Source material Block Start

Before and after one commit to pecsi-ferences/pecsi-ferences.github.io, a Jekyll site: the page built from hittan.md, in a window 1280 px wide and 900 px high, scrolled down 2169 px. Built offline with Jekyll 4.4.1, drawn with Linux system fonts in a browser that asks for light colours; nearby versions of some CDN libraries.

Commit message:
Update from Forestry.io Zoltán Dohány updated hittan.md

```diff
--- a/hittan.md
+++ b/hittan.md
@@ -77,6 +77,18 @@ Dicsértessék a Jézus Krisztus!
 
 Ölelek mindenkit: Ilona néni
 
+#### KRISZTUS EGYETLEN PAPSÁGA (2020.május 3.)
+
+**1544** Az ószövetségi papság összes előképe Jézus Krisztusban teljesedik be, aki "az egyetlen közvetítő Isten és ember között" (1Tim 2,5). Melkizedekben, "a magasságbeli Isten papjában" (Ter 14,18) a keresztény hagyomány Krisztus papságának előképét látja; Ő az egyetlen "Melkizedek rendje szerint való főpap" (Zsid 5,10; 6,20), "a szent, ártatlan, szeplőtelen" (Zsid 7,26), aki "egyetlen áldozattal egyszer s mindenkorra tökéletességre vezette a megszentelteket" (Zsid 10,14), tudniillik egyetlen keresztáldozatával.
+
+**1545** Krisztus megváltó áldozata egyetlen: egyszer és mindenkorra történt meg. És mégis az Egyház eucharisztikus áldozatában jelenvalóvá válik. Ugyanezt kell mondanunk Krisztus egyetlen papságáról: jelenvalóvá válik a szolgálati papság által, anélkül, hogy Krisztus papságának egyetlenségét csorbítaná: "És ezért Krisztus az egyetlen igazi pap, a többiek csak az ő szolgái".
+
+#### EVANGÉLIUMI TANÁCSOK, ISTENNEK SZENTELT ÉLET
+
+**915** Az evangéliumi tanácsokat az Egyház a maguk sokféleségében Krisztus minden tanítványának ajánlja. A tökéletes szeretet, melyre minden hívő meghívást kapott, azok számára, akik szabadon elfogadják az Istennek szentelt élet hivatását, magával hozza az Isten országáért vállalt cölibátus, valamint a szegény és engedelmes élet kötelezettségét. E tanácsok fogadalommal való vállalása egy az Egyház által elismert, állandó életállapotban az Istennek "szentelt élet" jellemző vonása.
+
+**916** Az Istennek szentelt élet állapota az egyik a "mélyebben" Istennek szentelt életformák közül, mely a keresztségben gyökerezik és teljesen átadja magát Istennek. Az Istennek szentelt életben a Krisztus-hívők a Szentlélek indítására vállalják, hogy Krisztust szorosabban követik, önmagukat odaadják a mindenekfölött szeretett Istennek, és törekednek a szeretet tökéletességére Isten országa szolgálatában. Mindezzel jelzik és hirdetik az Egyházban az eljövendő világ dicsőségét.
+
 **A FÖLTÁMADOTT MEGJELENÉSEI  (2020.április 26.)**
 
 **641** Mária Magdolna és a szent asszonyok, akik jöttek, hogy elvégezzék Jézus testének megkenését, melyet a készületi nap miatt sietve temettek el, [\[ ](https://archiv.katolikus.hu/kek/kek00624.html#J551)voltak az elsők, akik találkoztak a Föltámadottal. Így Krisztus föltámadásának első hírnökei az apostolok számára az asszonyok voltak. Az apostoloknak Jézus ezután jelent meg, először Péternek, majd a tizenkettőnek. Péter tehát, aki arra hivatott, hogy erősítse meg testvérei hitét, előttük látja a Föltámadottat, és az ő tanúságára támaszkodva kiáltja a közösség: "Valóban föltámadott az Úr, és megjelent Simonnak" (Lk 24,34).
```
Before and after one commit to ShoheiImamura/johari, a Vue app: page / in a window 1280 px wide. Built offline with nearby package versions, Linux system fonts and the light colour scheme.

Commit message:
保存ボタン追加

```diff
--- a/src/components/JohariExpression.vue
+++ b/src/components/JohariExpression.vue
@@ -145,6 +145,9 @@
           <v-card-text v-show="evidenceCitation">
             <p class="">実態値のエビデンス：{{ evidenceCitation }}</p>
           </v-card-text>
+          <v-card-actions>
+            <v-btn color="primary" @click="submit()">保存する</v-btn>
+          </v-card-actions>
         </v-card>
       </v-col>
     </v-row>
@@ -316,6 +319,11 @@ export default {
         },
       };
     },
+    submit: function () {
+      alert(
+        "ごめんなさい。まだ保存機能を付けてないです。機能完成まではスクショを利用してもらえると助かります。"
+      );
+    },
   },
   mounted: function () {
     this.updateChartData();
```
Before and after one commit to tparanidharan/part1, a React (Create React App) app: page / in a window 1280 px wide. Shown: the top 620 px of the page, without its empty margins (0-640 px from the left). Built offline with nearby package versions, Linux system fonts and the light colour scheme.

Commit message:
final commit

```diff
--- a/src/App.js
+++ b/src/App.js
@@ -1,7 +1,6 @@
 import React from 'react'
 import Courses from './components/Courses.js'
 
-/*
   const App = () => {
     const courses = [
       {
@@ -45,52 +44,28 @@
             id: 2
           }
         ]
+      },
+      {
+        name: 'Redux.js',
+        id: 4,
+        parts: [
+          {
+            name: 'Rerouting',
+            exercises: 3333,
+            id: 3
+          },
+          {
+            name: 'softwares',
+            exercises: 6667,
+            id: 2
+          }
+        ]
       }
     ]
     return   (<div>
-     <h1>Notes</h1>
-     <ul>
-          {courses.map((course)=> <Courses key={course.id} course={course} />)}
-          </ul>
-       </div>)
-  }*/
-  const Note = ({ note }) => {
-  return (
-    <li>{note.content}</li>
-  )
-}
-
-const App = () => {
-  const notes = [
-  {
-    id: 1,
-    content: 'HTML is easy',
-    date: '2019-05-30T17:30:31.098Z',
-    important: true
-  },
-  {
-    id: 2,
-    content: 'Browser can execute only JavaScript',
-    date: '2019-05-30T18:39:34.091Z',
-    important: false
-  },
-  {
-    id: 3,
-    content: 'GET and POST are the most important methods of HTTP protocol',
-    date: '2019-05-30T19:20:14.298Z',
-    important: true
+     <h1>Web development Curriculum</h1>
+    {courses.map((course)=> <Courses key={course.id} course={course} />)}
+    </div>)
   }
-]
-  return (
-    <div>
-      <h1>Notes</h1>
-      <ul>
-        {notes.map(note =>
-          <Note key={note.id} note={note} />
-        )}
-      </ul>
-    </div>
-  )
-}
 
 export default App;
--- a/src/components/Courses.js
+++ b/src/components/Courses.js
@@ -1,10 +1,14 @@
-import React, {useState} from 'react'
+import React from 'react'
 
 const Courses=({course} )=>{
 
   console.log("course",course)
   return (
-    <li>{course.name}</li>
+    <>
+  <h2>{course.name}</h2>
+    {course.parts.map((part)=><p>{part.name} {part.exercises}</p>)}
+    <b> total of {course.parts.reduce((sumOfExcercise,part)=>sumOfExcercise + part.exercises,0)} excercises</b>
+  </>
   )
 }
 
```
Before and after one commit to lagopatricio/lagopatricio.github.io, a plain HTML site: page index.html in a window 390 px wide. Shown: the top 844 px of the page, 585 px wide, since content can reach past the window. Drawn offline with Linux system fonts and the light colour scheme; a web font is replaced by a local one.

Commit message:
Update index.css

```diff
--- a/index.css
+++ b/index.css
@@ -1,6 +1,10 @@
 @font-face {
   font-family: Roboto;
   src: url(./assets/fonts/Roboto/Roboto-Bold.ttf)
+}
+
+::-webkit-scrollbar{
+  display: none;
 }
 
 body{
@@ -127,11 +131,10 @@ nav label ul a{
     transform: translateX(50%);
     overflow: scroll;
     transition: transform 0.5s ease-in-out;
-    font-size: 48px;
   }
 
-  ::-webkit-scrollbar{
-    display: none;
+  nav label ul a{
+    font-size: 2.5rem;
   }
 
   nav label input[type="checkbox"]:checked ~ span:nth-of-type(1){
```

Source material Block End

#### [Work to complete]
Exactly and without omission, set down every entry.

#### [Response for this exercise]
Before and after one commit to pecsi-ferences/pecsi-ferences.github.io, a Jekyll site: the page built from hittan.md, in a window 1280 px wide and 900 px high, scrolled down 2169 px. Built offline with Jekyll 4.4.1, drawn with Linux system fonts in a browser that asks for light colours; nearby versions of some CDN libraries.

Commit message:
Update from Forestry.io Zoltán Dohány updated hittan.md

```diff
--- a/hittan.md
+++ b/hittan.md
@@ -77,6 +77,18 @@ Dicsértessék a Jézus Krisztus!
 
 Ölelek mindenkit: Ilona néni
 
+#### KRISZTUS EGYETLEN PAPSÁGA (2020.május 3.)
+
+**1544** Az ószövetségi papság összes előképe Jézus Krisztusban teljesedik be, aki "az egyetlen közvetítő Isten és ember között" (1Tim 2,5). Melkizedekben, "a magasságbeli Isten papjában" (Ter 14,18) a keresztény hagyomány Krisztus papságának előképét látja; Ő az egyetlen "Melkizedek rendje szerint való főpap" (Zsid 5,10; 6,20), "a szent, ártatlan, szeplőtelen" (Zsid 7,26), aki "egyetlen áldozattal egyszer s mindenkorra tökéletességre vezette a megszentelteket" (Zsid 10,14), tudniillik egyetlen keresztáldozatával.
+
+**1545** Krisztus megváltó áldozata egyetlen: egyszer és mindenkorra történt meg. És mégis az Egyház eucharisztikus áldozatában jelenvalóvá válik. Ugyanezt kell mondanunk Krisztus egyetlen papságáról: jelenvalóvá válik a szolgálati papság által, anélkül, hogy Krisztus papságának egyetlenségét csorbítaná: "És ezért Krisztus az egyetlen igazi pap, a többiek csak az ő szolgái".
+
+#### EVANGÉLIUMI TANÁCSOK, ISTENNEK SZENTELT ÉLET
+
+**915** Az evangéliumi tanácsokat az Egyház a maguk sokféleségében Krisztus minden tanítványának ajánlja. A tökéletes szeretet, melyre minden hívő meghívást kapott, azok számára, akik szabadon elfogadják az Istennek szentelt élet hivatását, magával hozza az Isten országáért vállalt cölibátus, valamint a szegény és engedelmes élet kötelezettségét. E tanácsok fogadalommal való vállalása egy az Egyház által elismert, állandó életállapotban az Istennek "szentelt élet" jellemző vonása.
+
+**916** Az Istennek szentelt élet állapota az egyik a "mélyebben" Istennek szentelt életformák közül, mely a keresztségben gyökerezik és teljesen átadja magát Istennek. Az Istennek szentelt életben a Krisztus-hívők a Szentlélek indítására vállalják, hogy Krisztust szorosabban követik, önmagukat odaadják a mindenekfölött szeretett Istennek, és törekednek a szeretet tökéletességére Isten országa szolgálatában. Mindezzel jelzik és hirdetik az Egyházban az eljövendő világ dicsőségét.
+
 **A FÖLTÁMADOTT MEGJELENÉSEI  (2020.április 26.)**
 
 **641** Mária Magdolna és a szent asszonyok, akik jöttek, hogy elvégezzék Jézus testének megkenését, melyet a készületi nap miatt sietve temettek el, [\[ ](https://archiv.katolikus.hu/kek/kek00624.html#J551)voltak az elsők, akik találkoztak a Föltámadottal. Így Krisztus föltámadásának első hírnökei az apostolok számára az asszonyok voltak. Az apostoloknak Jézus ezután jelent meg, először Péternek, majd a tizenkettőnek. Péter tehát, aki arra hivatott, hogy erősítse meg testvérei hitét, előttük látja a Föltámadottat, és az ő tanúságára támaszkodva kiáltja a közösség: "Valóban föltámadott az Úr, és megjelent Simonnak" (Lk 24,34).
```
Before and after one commit to ShoheiImamura/johari, a Vue app: page / in a window 1280 px wide. Built offline with nearby package versions, Linux system fonts and the light colour scheme.

Commit message:
保存ボタン追加

```diff
--- a/src/components/JohariExpression.vue
+++ b/src/components/JohariExpression.vue
@@ -145,6 +145,9 @@
           <v-card-text v-show="evidenceCitation">
             <p class="">実態値のエビデンス：{{ evidenceCitation }}</p>
           </v-card-text>
+          <v-card-actions>
+            <v-btn color="primary" @click="submit()">保存する</v-btn>
+          </v-card-actions>
         </v-card>
       </v-col>
     </v-row>
@@ -316,6 +319,11 @@ export default {
         },
       };
     },
+    submit: function () {
+      alert(
+        "ごめんなさい。まだ保存機能を付けてないです。機能完成まではスクショを利用してもらえると助かります。"
+      );
+    },
   },
   mounted: function () {
     this.updateChartData();
```
Before and after one commit to tparanidharan/part1, a React (Create React App) app: page / in a window 1280 px wide. Shown: the top 620 px of the page, without its empty margins (0-640 px from the left). Built offline with nearby package versions, Linux system fonts and the light colour scheme.

Commit message:
final commit

```diff
--- a/src/App.js
+++ b/src/App.js
@@ -1,7 +1,6 @@
 import React from 'react'
 import Courses from './components/Courses.js'
 
-/*
   const App = () => {
     const courses = [
       {
@@ -45,52 +44,28 @@
             id: 2
           }
         ]
+      },
+      {
+        name: 'Redux.js',
+        id: 4,
+        parts: [
+          {
+            name: 'Rerouting',
+            exercises: 3333,
+            id: 3
+          },
+          {
+            name: 'softwares',
+            exercises: 6667,
+            id: 2
+          }
+        ]
       }
     ]
     return   (<div>
-     <h1>Notes</h1>
-     <ul>
-          {courses.map((course)=> <Courses key={course.id} course={course} />)}
-          </ul>
-       </div>)
-  }*/
-  const Note = ({ note }) => {
-  return (
-    <li>{note.content}</li>
-  )
-}
-
-const App = () => {
-  const notes = [
-  {
-    id: 1,
-    content: 'HTML is easy',
-    date: '2019-05-30T17:30:31.098Z',
-    important: true
-  },
-  {
-    id: 2,
-    content: 'Browser can execute only JavaScript',
-    date: '2019-05-30T18:39:34.091Z',
-    important: false
-  },
-  {
-    id: 3,
-    content: 'GET and POST are the most important methods of HTTP protocol',
-    date: '2019-05-30T19:20:14.298Z',
-    important: true
+     <h1>Web development Curriculum</h1>
+    {courses.map((course)=> <Courses key={course.id} course={course} />)}
+    </div>)
   }
-]
-  return (
-    <div>
-      <h1>Notes</h1>
-      <ul>
-        {notes.map(note =>
-          <Note key={note.id} note={note} />
-        )}
-      </ul>
-    </div>
-  )
-}
 
 export default App;
--- a/src/components/Courses.js
+++ b/src/components/Courses.js
@@ -1,10 +1,14 @@
-import React, {useState} from 'react'
+import React from 'react'
 
 const Courses=({course} )=>{
 
   console.log("course",course)
   return (
-    <li>{course.name}</li>
+    <>
+  <h2>{course.name}</h2>
+    {course.parts.map((part)=><p>{part.name} {part.exercises}</p>)}
+    <b> total of {course.parts.reduce((sumOfExcercise,part)=>sumOfExcercise + part.exercises,0)} excercises</b>
+  </>
   )
 }
 
```
Before and after one commit to lagopatricio/lagopatricio.github.io, a plain HTML site: page index.html in a window 390 px wide. Shown: the top 844 px of the page, 585 px wide, since content can reach past the window. Drawn offline with Linux system fonts and the light colour scheme; a web font is replaced by a local one.

Commit message:
Update index.css

```diff
--- a/index.css
+++ b/index.css
@@ -1,6 +1,10 @@
 @font-face {
   font-family: Roboto;
   src: url(./assets/fonts/Roboto/Roboto-Bold.ttf)
+}
+
+::-webkit-scrollbar{
+  display: none;
 }
 
 body{
@@ -127,11 +131,10 @@ nav label ul a{
     transform: translateX(50%);
     overflow: scroll;
     transition: transform 0.5s ease-in-out;
-    font-size: 48px;
   }
 
-  ::-webkit-scrollbar{
-    display: none;
+  nav label ul a{
+    font-size: 2.5rem;
   }
 
   nav label input[type="checkbox"]:checked ~ span:nth-of-type(1){
```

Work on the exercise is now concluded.